The older sister knew they had to think quick. She ran to the water hose and fiercely stretched it towards the hungry flames....running as fast as she could she is jerked backwards through the air onto her butt and cries out in frustration because the hose has reached as far as it can go. Not far enough.
Thoughts of a crazed father ringing her neck, a mother exploding in anger and the understanding that parents can be totally unreasonable at times like this, forces the girl to make the only decision she can...NOT to tell her parents. Instead, they worked wholeheartedly at fire fighting by going into the house and filling up beverage glasses full of water and then running them the 20 yards to splash on the fire. The fire roared on getting bigger with every second passing. Like a few droplets of water was enough to put out its rampage.
The mother, whose attention was caught by the constant parading of water glasses to and fro and the four shoes covered in soot, demanded to know what the girls were up to. The older sister was ready to delve into a full blown fairy tale when the little, red-headed girl immediately burst into uncontrollable sobs blowing their chance at not getting in trouble, the ultimate objective here.
It must have been a Saturday because the dad was nearby listening to this and immediately burst out the door, dragging the older brother behind him. When they reached the fire it was just inches away from taking over a very large shop full of odds and ends and oh say 50,000 dollars worth of farm equipment. The pigs were also in mortal danger and were worried of becoming bacon all to soon.
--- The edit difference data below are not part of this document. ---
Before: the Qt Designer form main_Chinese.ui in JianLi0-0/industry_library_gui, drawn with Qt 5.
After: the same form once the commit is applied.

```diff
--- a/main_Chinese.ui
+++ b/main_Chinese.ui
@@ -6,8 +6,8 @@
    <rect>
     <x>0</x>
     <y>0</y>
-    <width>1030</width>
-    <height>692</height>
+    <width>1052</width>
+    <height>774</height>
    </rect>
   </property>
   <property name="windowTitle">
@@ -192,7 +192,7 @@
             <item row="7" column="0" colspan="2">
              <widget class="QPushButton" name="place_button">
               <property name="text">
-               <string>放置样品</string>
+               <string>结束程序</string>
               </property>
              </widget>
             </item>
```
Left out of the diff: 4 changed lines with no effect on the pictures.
Luckily, a big, strong dad and big, strong brother can do almost anything when they really need to. Equipped with shovels they work fast and efficiently. After an hour or so, they had been able to smother out the fire before it was able to do any major damage. It really was a miracle and little, fervent prayers were being heard for that fire to be put out as easily as it was.
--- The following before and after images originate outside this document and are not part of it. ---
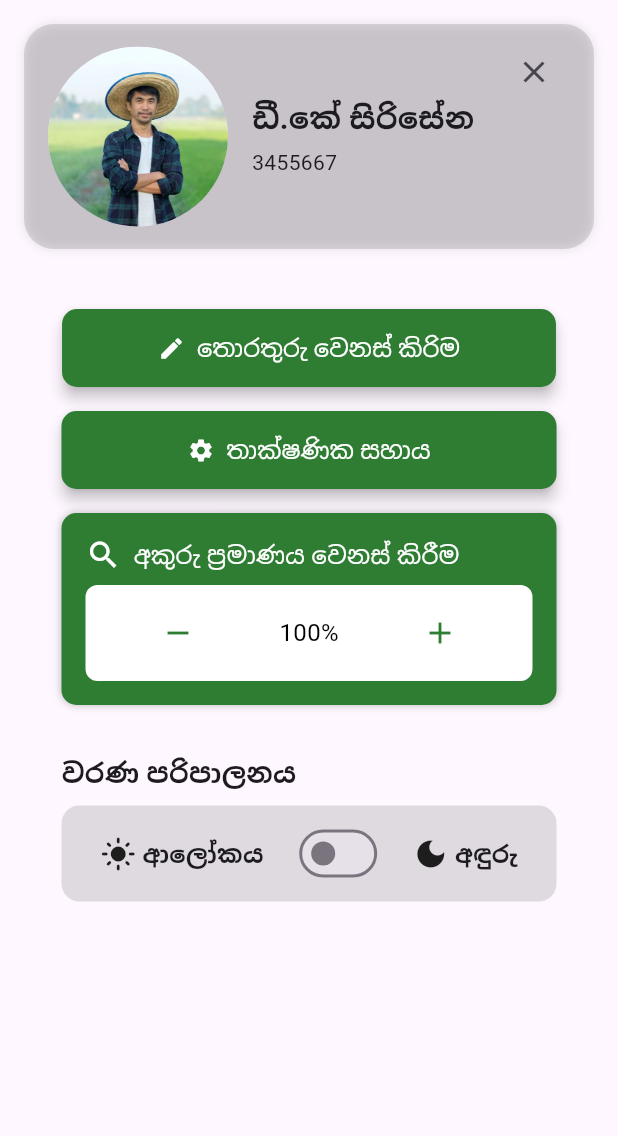
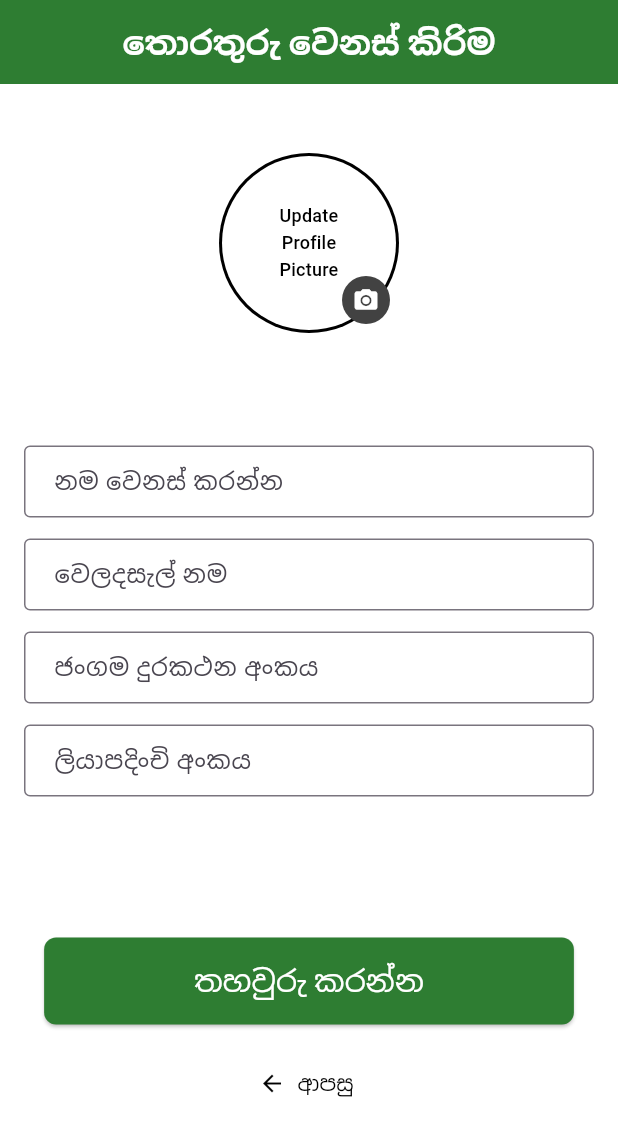
Before and after one commit to rudill/Mobile-app-for-Dambulla-Economic-Center, a Flutter app: the ProfileScreen screen opened directly with empty values, after a tap on "තොරතුරු වෙනස් කිරිම", on a phone screen of 412 x 824 dp. Shown: the top 1136 px of the screen. Run offline on Flutter 3.47's test engine with Material 3 defaults, Android fonts, the phone set to English and light mode, and no system bars; our stand-ins replace hive_ce; accounts and stored records are empty.

Commit message:
create details change page

```diff
--- a/lib/Pages/menu.dart
+++ b/lib/Pages/menu.dart
@@ -1,3 +1,4 @@
+import 'package:dec_app/Pages/sellerprofileEdit.dart';
 import 'package:dec_app/Pages/technicalhelp.dart';
 import 'package:flutter/material.dart';
 
@@ -100,7 +101,7 @@ class UserProfileCard extends StatelessWidget {
         color: Theme.of(context).focusColor,
         borderRadius: BorderRadius.circular(20),
         boxShadow: [
-          BoxShadow(blurRadius: 5, color: Colors.black26.withOpacity(0.1)),
+          BoxShadow(blurRadius: 5, color: Colors.black26),
         ],
       ),
       child: Stack(
@@ -157,7 +158,12 @@ class GreenActionButton extends StatelessWidget {
         shape: RoundedRectangleBorder(borderRadius: BorderRadius.circular(10)),
         elevation: 4,
       ),
-      onPressed: () {},
+      onPressed: () {
+        Navigator.push(
+          context,
+          MaterialPageRoute(builder: (context) => const ProfileEditPage()),
+        );
+      },
       icon: const Icon(Icons.edit),
       label: const Text('තොරතුරු වෙනස් කිරිම', style: TextStyle(fontSize: 16)),
     );
@@ -285,8 +291,9 @@ class DarkModeToggle extends StatelessWidget {
     return Column(
       crossAxisAlignment: CrossAxisAlignment.start,
       children: [
+        SizedBox(height: 150),
         const Text('වරණ පරිපාලනය', style: TextStyle(fontSize: 18,fontWeight: FontWeight.bold)),
-        const SizedBox(height: 8),
+        const SizedBox(height: 16),
         Container(
           width: 330,
           padding: const EdgeInsets.symmetric(vertical: 8, horizontal: 16),
--- /dev/null
+++ b/lib/Pages/sellerprofileEdit.dart
@@ -0,0 +1,116 @@
+import 'package:flutter/material.dart';
+
+class ProfileEditPage extends StatelessWidget {
+  const ProfileEditPage({super.key});
+
+  @override
+  Widget build(BuildContext context) {
+    return Scaffold(
+      backgroundColor: Colors.white,
+      appBar: AppBar(
+        automaticallyImplyLeading: false,
+        title: const Text(
+          'තොරතුරු වෙනස් කිරිම',
+          style: TextStyle(fontWeight: FontWeight.bold),
+        ),
+        backgroundColor: Colors.green.shade800,
+        foregroundColor: Colors.white,
+        centerTitle: true,
+      ),
+      body: SingleChildScrollView(
+        padding: const EdgeInsets.all(16),
+        child: Column(
+          children: [
+            // Profile Image
+            const SizedBox(height: 30),
+            Stack(
+              alignment: Alignment.center,
+              children: [
+                const CircleAvatar(
+                  radius: 60,
+                  backgroundColor: Colors.black,
+                  child: CircleAvatar(
+                    radius: 58,
+                    backgroundColor: Colors.white,
+                    child: Text(
+                      'Update\nProfile\nPicture',
+                      textAlign: TextAlign.center,
+                      style: TextStyle(fontSize: 12, color: Colors.black),
+                    ),
+                  ),
+                ),
+                Positioned(
+                  bottom: 6,
+                  right: 6,
+                  child: CircleAvatar(
+                    radius: 16,
+                    backgroundColor: Colors.grey.shade800,
+                    child: const Icon(Icons.camera_alt, color: Colors.white, size: 18),
+                  ),
+                ),
+              ],
+            ),
+
+            const SizedBox(height: 75),
+
+            // Form Fields
+            const _ProfileTextField(label: 'නම වෙනස් කරන්න'),
+            const _ProfileTextField(label: 'වෙලදසැල් නම'),
+            const _ProfileTextField(label: 'ජංගම දුරකථන අංකය'),
+            const _ProfileTextField(label: 'ලියාපදිංචි අංකය'),
+
+            const SizedBox(height: 80),
+
+            // Submit Button
+            ElevatedButton(
+              style: ElevatedButton.styleFrom(
+                backgroundColor: Colors.green.shade800,
+                foregroundColor: Colors.white,
+                padding: const EdgeInsets.symmetric(horizontal: 100, vertical: 14),
+                shape: RoundedRectangleBorder(borderRadius: BorderRadius.circular(8)),
+              ),
+              onPressed: () {
+                // Handle profile update submission
+              },
+              child: const Text('තහවුරු කරන්න', style: TextStyle(fontSize: 20)),
+            ),
+
+            const SizedBox(height: 15),
+
+            // Back to Menu Button
+            TextButton.icon(
+              onPressed: () {
+                Navigator.pop(context); // go back to menu
+              },
+              icon: const Icon(Icons.arrow_back),
+              label: const Text('ආපසු'),
+              style: TextButton.styleFrom(
+                foregroundColor: Colors.black,
+              ),
+            ),
+          ],
+        ),
+      ),
+    );
+  }
+}
+
+// Custom reusable text field widget
+class _ProfileTextField extends StatelessWidget {
+  final String label;
+  const _ProfileTextField({required this.label});
+
+  @override
+  Widget build(BuildContext context) {
+    return Padding(
+      padding: const EdgeInsets.only(bottom: 14),
+      child: TextField(
+        decoration: InputDecoration(
+          labelText: label,
+          border: const OutlineInputBorder(),
+          contentPadding: const EdgeInsets.symmetric(horizontal: 16, vertical: 12),
+        ),
+      ),
+    );
+  }
+}
```
Also changed, not shown: lib/Pages/technicalhelp.dart (+35 -8 lines).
The funny thing is the girls cannot remember if and how much trouble they were in. However, they were constantly reminded of their mistake by having to wear their soot covered shoes to school.
To this day, some 14 years later, the family still talks about this memory in their late night chats as they sit all gathered and cozy in their parent's living room.
Ironically, the girls may or may not have had a poster (given to them at a fire prevention assembly at school) of Smoky the Bear taped on their bedroom wall. The older girl claims to have felt a little bit lied to after assuming for all these years that she only had prevention powers when it came to the forest. Maybe she needs to write him and tell him that his warning is incomplete and should read something like this: "Only you can prevent forest, pasture, lawn, house, corral, shop, pig fires." or maybe not.